DIRECTIONS = Look through the entries below and copy exactly the part that begins with the line containing "as a sheet." and ends with the line containing "Also changed, not shown: 8 other files.". Do not copy the pictures.

Dataset items =
--- START ---

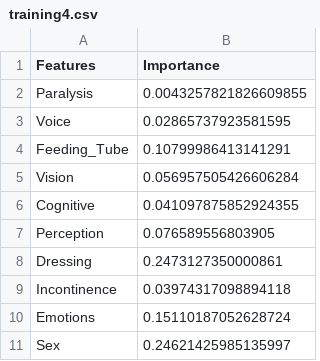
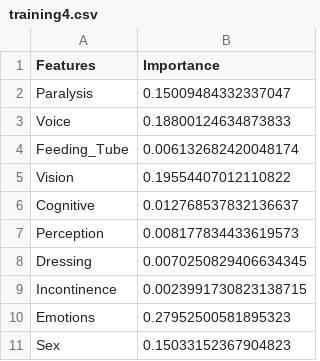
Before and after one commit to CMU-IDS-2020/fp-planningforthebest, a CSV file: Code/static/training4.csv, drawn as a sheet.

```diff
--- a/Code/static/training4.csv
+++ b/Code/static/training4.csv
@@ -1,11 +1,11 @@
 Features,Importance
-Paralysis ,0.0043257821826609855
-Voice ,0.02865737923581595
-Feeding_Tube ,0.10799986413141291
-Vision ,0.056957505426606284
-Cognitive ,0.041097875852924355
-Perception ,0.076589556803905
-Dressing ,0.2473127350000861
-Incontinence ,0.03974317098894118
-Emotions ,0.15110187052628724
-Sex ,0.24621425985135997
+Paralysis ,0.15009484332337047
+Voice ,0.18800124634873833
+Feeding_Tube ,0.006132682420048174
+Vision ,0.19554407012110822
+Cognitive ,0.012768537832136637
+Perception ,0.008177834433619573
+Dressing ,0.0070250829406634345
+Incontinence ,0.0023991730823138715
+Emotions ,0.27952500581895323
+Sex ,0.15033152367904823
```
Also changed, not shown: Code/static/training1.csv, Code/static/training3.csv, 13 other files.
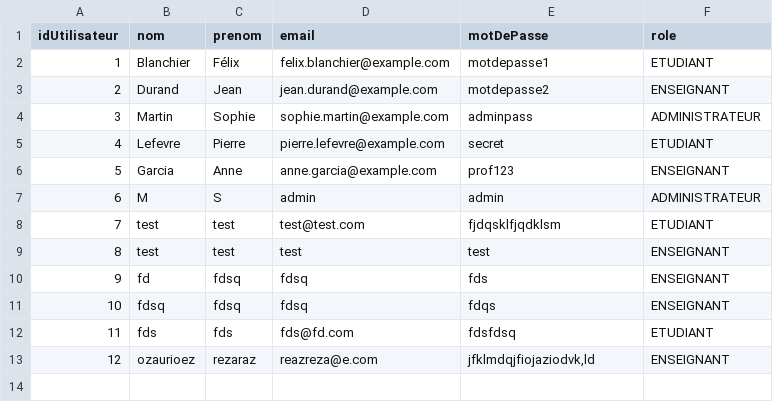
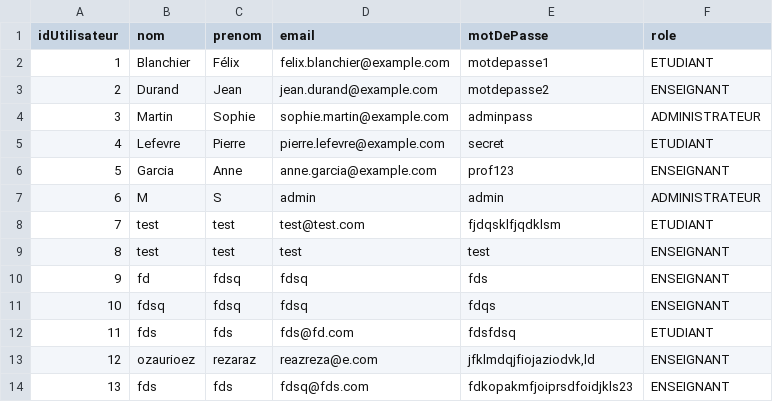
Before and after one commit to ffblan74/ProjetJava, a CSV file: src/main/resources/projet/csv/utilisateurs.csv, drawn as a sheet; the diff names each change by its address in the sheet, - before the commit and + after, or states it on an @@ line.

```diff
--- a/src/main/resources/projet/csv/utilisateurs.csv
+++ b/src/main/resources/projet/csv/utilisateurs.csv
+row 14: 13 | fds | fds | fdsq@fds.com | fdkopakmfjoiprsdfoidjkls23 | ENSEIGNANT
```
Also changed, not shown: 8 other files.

--- END ---
--- START ---

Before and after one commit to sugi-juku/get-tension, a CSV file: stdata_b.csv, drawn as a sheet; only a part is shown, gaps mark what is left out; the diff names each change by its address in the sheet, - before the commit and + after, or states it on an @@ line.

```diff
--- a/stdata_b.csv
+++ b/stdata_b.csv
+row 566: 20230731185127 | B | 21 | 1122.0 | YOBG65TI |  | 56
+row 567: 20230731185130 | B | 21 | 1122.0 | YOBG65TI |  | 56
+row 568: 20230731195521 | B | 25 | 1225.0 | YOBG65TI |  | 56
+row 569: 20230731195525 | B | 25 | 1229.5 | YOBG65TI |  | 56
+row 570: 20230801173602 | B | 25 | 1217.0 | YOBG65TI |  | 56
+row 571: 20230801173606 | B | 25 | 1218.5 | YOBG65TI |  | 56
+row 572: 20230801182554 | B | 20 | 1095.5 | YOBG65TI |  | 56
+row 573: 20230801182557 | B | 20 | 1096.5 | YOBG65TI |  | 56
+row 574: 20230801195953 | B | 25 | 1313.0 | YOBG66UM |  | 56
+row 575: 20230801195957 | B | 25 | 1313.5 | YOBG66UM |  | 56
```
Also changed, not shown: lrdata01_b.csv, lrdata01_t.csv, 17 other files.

--- END ---

TASK RESPONSE =
Before and after one commit to CMU-IDS-2020/fp-planningforthebest, a CSV file: Code/static/training4.csv, drawn as a sheet.

```diff
--- a/Code/static/training4.csv
+++ b/Code/static/training4.csv
@@ -1,11 +1,11 @@
 Features,Importance
-Paralysis ,0.0043257821826609855
-Voice ,0.02865737923581595
-Feeding_Tube ,0.10799986413141291
-Vision ,0.056957505426606284
-Cognitive ,0.041097875852924355
-Perception ,0.076589556803905
-Dressing ,0.2473127350000861
-Incontinence ,0.03974317098894118
-Emotions ,0.15110187052628724
-Sex ,0.24621425985135997
+Paralysis ,0.15009484332337047
+Voice ,0.18800124634873833
+Feeding_Tube ,0.006132682420048174
+Vision ,0.19554407012110822
+Cognitive ,0.012768537832136637
+Perception ,0.008177834433619573
+Dressing ,0.0070250829406634345
+Incontinence ,0.0023991730823138715
+Emotions ,0.27952500581895323
+Sex ,0.15033152367904823
```
Also changed, not shown: Code/static/training1.csv, Code/static/training3.csv, 13 other files.
Before and after one commit to ffblan74/ProjetJava, a CSV file: src/main/resources/projet/csv/utilisateurs.csv, drawn as a sheet; the diff names each change by its address in the sheet, - before the commit and + after, or states it on an @@ line.

```diff
--- a/src/main/resources/projet/csv/utilisateurs.csv
+++ b/src/main/resources/projet/csv/utilisateurs.csv
+row 14: 13 | fds | fds | fdsq@fds.com | fdkopakmfjoiprsdfoidjkls23 | ENSEIGNANT
```
Also changed, not shown: 8 other files.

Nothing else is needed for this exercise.